Start of Block
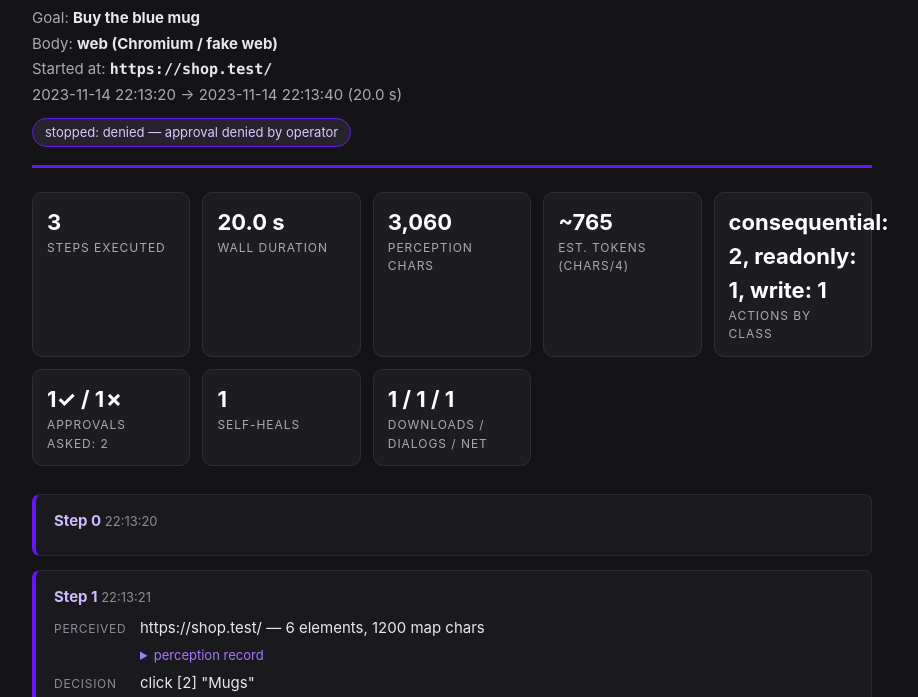
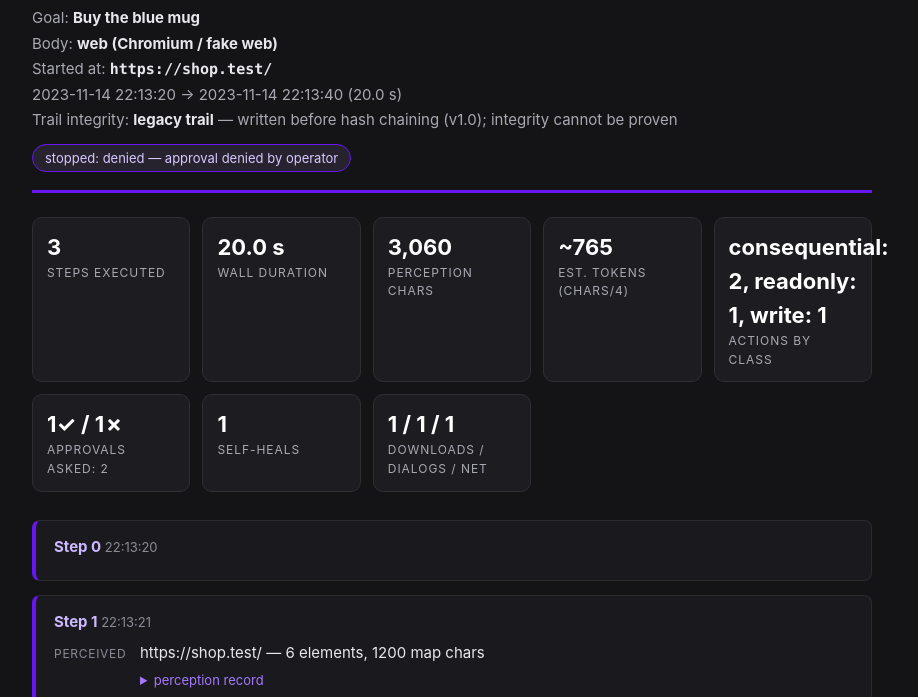
Before and after one commit to littlestjames82-sys/ghost-hands, a plain HTML site: page examples/sample-report.html in a window 1280 px wide. Shown: the part 73-770 px from the top of the page, without its empty margins (188-1106 px from the left). Drawn offline with Linux system fonts and the light colour scheme.

```diff
--- a/examples/sample-report.html
+++ b/examples/sample-report.html
@@ -58,6 +58,7 @@ footer { margin-top: 36px; padding-top: 14px; border-top: 1px solid #2a2a31;
 <p class="sub">Body: <b>web (Chromium / fake web)</b></p>
 <p class="sub">Started at: <b class="mono">https://shop.test/</b></p>
 <p class="sub">2023-11-14 22:13:20 → 2023-11-14 22:13:40 (20.0 s)</p>
+<p class="sub">Trail integrity: <b>legacy trail</b> — written before hash chaining (v1.0); integrity cannot be proven</p>
 <span class="stop">stopped: denied — approval denied by operator</span>
 </header>
 <div class="cards">
```
Also changed, not shown: 1 other file.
End of Block
§ **Work instructions**:
Each entry should come back exactly as written, with its pictures omitted.

§ **Exercise answer**:
Before and after one commit to littlestjames82-sys/ghost-hands, a plain HTML site: page examples/sample-report.html in a window 1280 px wide. Shown: the part 73-770 px from the top of the page, without its empty margins (188-1106 px from the left). Drawn offline with Linux system fonts and the light colour scheme.

```diff
--- a/examples/sample-report.html
+++ b/examples/sample-report.html
@@ -58,6 +58,7 @@ footer { margin-top: 36px; padding-top: 14px; border-top: 1px solid #2a2a31;
 <p class="sub">Body: <b>web (Chromium / fake web)</b></p>
 <p class="sub">Started at: <b class="mono">https://shop.test/</b></p>
 <p class="sub">2023-11-14 22:13:20 → 2023-11-14 22:13:40 (20.0 s)</p>
+<p class="sub">Trail integrity: <b>legacy trail</b> — written before hash chaining (v1.0); integrity cannot be proven</p>
 <span class="stop">stopped: denied — approval denied by operator</span>
 </header>
 <div class="cards">
```
Also changed, not shown: 1 other file.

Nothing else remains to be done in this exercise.